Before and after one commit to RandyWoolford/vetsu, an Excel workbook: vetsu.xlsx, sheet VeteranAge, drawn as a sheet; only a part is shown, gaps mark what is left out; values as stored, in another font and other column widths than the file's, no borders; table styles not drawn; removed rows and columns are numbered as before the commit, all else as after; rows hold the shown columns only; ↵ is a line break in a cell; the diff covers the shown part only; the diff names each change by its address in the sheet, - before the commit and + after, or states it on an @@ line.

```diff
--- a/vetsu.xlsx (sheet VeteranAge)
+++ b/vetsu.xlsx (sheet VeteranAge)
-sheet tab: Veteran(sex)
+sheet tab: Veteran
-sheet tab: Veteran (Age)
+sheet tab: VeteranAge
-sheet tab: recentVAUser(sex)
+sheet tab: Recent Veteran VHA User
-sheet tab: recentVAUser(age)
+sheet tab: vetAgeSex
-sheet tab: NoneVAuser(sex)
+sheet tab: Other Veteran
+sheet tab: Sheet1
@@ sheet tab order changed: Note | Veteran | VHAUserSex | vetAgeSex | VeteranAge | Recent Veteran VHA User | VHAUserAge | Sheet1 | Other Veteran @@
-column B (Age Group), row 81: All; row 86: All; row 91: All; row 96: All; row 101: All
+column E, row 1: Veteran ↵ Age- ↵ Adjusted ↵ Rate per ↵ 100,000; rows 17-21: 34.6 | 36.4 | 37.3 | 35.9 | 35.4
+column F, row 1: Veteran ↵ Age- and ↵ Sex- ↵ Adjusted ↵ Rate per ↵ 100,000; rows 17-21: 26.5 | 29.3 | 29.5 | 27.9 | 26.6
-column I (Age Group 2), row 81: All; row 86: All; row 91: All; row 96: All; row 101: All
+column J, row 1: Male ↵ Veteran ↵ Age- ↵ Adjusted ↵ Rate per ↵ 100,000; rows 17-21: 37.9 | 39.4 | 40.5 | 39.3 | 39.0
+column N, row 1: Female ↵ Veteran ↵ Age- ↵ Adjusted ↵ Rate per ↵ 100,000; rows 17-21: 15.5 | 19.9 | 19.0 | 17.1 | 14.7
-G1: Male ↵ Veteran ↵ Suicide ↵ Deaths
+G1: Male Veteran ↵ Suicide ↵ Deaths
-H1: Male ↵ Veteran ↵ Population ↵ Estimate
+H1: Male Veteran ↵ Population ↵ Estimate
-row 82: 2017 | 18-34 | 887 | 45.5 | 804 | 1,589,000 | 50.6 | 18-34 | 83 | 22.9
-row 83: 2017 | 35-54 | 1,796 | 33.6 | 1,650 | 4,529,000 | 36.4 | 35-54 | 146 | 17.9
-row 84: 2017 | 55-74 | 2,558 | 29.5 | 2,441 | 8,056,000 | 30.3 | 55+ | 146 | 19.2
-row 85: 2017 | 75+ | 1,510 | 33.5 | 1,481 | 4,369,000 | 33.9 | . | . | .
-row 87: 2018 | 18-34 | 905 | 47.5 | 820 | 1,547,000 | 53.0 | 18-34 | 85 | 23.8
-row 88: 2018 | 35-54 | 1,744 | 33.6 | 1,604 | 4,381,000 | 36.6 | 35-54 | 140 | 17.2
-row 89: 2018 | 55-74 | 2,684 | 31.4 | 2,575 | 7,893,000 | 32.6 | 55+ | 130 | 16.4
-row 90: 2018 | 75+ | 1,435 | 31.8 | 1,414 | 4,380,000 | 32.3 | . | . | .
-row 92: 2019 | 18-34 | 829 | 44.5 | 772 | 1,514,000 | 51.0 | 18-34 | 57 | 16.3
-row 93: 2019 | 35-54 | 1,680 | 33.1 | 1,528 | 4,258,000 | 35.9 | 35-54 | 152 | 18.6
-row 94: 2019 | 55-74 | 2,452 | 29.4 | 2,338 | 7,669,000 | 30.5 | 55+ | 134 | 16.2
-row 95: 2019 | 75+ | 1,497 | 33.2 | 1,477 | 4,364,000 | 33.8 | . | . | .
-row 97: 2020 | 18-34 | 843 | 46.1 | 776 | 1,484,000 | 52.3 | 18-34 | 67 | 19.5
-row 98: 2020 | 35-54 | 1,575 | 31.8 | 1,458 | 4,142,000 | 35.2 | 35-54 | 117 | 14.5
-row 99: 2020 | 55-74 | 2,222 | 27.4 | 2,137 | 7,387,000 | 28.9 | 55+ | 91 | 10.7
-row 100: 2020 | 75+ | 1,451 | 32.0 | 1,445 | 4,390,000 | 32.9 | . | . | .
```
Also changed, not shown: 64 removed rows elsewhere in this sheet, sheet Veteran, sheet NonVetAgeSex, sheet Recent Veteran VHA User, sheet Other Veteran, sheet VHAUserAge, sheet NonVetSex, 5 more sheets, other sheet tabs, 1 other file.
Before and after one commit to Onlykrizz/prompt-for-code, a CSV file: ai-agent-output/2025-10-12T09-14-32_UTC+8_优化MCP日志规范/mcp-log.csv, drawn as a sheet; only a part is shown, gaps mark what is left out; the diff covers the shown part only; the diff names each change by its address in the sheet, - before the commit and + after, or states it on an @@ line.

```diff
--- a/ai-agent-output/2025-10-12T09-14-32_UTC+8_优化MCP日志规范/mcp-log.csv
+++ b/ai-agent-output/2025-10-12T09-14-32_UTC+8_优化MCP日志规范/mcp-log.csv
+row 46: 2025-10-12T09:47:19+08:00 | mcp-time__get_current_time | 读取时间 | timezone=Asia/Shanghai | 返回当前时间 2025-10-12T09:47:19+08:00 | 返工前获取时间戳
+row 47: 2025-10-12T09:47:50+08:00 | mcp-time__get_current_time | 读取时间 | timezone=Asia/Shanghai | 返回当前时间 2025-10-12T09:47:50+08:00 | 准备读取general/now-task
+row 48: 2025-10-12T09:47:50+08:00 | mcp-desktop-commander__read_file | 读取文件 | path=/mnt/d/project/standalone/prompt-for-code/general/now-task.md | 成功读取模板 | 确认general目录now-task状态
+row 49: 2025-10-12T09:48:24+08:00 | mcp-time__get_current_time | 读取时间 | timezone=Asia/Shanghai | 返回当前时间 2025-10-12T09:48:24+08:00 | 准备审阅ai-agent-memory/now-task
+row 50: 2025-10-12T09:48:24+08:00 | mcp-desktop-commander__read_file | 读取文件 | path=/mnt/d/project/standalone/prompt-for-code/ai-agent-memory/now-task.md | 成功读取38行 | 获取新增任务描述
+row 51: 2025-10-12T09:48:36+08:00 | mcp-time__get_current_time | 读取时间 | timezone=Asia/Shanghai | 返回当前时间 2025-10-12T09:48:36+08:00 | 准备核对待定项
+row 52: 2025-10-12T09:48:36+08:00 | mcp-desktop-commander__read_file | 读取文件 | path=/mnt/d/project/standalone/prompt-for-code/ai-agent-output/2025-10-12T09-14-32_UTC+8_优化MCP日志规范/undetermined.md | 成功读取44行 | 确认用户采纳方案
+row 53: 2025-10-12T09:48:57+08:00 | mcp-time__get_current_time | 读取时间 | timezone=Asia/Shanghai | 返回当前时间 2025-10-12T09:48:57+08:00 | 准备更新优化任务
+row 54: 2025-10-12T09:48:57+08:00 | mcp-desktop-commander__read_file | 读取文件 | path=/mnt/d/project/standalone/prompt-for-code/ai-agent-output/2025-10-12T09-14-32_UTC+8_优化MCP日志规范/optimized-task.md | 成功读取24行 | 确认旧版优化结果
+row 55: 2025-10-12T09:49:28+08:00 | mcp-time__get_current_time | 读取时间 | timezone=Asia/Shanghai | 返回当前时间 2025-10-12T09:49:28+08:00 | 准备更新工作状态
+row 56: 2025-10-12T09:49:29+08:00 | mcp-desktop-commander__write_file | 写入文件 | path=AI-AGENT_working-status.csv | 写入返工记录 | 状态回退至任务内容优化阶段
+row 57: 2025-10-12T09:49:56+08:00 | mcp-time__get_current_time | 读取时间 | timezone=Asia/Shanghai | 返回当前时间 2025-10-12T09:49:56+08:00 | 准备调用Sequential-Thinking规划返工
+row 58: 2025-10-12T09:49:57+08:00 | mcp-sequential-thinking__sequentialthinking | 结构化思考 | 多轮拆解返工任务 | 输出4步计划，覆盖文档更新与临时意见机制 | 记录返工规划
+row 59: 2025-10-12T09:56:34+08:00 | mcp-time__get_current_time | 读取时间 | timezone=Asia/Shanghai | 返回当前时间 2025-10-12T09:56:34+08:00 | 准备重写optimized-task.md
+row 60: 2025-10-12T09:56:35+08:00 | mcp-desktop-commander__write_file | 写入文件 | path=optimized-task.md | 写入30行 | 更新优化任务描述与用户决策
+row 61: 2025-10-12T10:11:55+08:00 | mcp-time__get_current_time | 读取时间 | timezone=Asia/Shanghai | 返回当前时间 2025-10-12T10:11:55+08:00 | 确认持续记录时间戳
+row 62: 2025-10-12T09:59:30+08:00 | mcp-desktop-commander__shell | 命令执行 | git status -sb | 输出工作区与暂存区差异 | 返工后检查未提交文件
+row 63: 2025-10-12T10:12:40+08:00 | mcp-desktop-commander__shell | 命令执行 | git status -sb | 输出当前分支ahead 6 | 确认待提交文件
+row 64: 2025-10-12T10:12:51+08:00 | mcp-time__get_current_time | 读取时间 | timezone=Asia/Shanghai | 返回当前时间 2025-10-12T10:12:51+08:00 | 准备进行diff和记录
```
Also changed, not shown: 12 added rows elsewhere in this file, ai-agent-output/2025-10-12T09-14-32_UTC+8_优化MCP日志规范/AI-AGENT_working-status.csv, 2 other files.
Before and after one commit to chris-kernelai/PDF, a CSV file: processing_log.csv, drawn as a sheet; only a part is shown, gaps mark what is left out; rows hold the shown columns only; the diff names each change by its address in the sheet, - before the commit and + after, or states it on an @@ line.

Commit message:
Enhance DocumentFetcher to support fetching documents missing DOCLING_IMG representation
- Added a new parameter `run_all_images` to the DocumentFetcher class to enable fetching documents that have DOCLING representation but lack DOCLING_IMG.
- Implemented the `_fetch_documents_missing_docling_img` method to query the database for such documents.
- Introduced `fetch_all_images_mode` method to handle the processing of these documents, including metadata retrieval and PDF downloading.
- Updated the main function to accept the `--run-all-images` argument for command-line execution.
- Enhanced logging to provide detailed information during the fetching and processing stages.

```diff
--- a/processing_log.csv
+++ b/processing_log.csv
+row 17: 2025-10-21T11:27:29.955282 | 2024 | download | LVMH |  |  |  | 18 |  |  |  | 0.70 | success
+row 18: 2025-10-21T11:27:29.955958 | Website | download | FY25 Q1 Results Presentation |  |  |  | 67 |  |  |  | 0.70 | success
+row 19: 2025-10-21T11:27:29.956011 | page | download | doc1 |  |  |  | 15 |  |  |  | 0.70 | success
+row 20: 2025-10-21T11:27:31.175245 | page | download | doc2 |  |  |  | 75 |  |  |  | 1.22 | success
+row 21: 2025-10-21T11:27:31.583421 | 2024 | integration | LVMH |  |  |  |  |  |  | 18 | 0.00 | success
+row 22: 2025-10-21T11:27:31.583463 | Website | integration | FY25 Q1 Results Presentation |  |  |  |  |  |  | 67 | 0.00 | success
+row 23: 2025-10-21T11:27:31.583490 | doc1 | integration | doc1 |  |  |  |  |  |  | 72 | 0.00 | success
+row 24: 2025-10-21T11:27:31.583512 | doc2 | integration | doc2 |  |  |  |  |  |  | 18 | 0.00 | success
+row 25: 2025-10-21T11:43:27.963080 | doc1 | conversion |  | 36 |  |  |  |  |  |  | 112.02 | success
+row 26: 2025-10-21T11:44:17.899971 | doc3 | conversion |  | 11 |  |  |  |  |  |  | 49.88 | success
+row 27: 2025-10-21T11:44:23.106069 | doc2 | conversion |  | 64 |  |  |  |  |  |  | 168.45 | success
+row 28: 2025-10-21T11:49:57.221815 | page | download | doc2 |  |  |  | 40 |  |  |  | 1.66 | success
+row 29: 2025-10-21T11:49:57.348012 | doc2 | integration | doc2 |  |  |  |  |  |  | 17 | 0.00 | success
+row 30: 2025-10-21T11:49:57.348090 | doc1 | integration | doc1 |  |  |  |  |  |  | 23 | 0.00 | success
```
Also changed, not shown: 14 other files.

........

§ EXERCISE INSTRUCTIONS
Within the data above, find the lines that contain the word "task" and copy each of them.

§ RESPONSE FOR THIS EXERCISE
+row 47: 2025-10-12T09:47:50+08:00 | mcp-time__get_current_time | 读取时间 | timezone=Asia/Shanghai | 返回当前时间 2025-10-12T09:47:50+08:00 | 准备读取general/now-task
+row 48: 2025-10-12T09:47:50+08:00 | mcp-desktop-commander__read_file | 读取文件 | path=/mnt/d/project/standalone/prompt-for-code/general/now-task.md | 成功读取模板 | 确认general目录now-task状态
+row 49: 2025-10-12T09:48:24+08:00 | mcp-time__get_current_time | 读取时间 | timezone=Asia/Shanghai | 返回当前时间 2025-10-12T09:48:24+08:00 | 准备审阅ai-agent-memory/now-task
+row 50: 2025-10-12T09:48:24+08:00 | mcp-desktop-commander__read_file | 读取文件 | path=/mnt/d/project/standalone/prompt-for-code/ai-agent-memory/now-task.md | 成功读取38行 | 获取新增任务描述
+row 54: 2025-10-12T09:48:57+08:00 | mcp-desktop-commander__read_file | 读取文件 | path=/mnt/d/project/standalone/prompt-for-code/ai-agent-output/2025-10-12T09-14-32_UTC+8_优化MCP日志规范/optimized-task.md | 成功读取24行 | 确认旧版优化结果
+row 59: 2025-10-12T09:56:34+08:00 | mcp-time__get_current_time | 读取时间 | timezone=Asia/Shanghai | 返回当前时间 2025-10-12T09:56:34+08:00 | 准备重写optimized-task.md
+row 60: 2025-10-12T09:56:35+08:00 | mcp-desktop-commander__write_file | 写入文件 | path=optimized-task.md | 写入30行 | 更新优化任务描述与用户决策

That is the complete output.